→ **Stored records**
+ + +
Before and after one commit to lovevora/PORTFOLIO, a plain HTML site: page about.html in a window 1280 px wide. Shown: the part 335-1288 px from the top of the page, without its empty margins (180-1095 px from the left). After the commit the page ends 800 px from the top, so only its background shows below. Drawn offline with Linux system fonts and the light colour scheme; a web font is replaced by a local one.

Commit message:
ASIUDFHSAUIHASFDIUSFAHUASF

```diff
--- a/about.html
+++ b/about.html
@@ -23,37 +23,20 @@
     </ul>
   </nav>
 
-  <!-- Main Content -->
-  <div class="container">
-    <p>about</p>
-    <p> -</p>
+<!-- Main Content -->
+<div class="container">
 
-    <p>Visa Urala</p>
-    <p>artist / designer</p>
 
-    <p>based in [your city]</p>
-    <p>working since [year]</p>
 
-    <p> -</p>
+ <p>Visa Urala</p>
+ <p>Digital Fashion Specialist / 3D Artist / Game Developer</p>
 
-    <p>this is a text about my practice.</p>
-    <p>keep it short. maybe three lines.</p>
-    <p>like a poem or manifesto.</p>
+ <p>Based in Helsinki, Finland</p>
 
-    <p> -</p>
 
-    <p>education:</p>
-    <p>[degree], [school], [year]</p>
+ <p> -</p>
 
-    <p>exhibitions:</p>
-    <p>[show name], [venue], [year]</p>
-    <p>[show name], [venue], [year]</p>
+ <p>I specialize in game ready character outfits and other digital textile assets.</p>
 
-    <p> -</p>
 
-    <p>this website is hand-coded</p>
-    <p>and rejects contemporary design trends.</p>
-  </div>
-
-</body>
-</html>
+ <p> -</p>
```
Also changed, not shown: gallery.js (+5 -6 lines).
+ + +
→ **What to work on**
The required answer is each line of the entries containing the string "lines".

→ **Solved problem**
-    <p>keep it short. maybe three lines.</p>
Also changed, not shown: gallery.js (+5 -6 lines).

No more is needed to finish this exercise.